12 "There's not the smallest orb."--The "warbler of wood-notes wild" has here manifestly joined with Plato and other learned spirits to suggest to Milton his own account of the Music of the Spheres, which every reader of taste, I think, must agree with Mr. Knight in thinking "less perfect in sentiment and harmony."-Pictorial Shakspeare, vol. ii., p. 448. The best thing in it is what is observed by Warton: that the listening to the spheres is the recreation of the Genius of the Wood (the speaker) after his day's duty, "when the world is locked up in sleep and silence."
* Glode, is glided. If Chaucer's contemporary had written often thus, his name would have been as famous.
Then listen I
To the celestial Sirens' harmony,
And keep unsteady Nature in her law,
Arcades, v. 62.
The best account I remember to have read of the Music of the Spheres is in the History of Music by Hawkins.
13" Dear lady, welcome home."-Never was a sweeter or more fitting and bridal elegance, than in the whole of this scene, in which gladness and seriousness prettily struggle, each alternately yielding predominance to the other. The lovers are at once in heaven and earth. The new bride is "drawn home" with the soul of love in the shape of music; and to keep her giddy spirits down, she preached that little womanly sermon upon a good deed shining in a “naughty world." The whole play is, in one sense of the word, the most picturesque in feeling of all Shakspeare's. The sharp and malignant beard of the Jew (himself not unreconciled to us by the affections) comes harmlessly against the soft cheek of love.
ANTONY AND THE CLOUDS.
Ant. Eros, thou yet behold'st me?
Eros. Ay, noble lord.
Ant. Sometime we see a cloud that's dragonish :
A vapor sometime; like a bear, or lion,
A tower'd citadel, a pendant rock,

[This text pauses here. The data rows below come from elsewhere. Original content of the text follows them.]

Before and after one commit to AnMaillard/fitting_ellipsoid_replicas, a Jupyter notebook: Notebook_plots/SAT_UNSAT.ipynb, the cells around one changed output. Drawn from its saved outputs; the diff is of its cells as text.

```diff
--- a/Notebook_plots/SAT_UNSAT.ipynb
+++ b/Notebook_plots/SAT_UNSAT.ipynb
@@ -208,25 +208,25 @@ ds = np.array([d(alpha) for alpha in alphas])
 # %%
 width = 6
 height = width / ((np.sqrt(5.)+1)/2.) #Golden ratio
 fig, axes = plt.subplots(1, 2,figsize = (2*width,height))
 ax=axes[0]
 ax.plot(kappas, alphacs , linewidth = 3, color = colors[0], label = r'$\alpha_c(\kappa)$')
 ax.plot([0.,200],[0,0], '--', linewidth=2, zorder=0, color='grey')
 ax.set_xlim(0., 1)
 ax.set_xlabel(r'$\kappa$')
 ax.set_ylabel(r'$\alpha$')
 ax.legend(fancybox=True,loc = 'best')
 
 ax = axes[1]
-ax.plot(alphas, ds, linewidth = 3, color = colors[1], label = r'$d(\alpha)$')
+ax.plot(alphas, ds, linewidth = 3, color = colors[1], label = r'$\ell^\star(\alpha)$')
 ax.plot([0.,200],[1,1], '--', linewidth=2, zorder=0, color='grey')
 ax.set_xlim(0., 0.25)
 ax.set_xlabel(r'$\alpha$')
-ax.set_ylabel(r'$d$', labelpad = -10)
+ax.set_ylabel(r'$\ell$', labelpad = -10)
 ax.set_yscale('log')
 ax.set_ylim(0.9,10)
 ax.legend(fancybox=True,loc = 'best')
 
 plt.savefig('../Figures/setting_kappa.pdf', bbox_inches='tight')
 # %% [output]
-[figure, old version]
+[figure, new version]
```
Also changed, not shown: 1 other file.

A forked mountain, or blue promontory
With trees upon't that nod unto the world,
And mock our eyes with air; thou hast seen these signs;
Eros. Ay, my lord.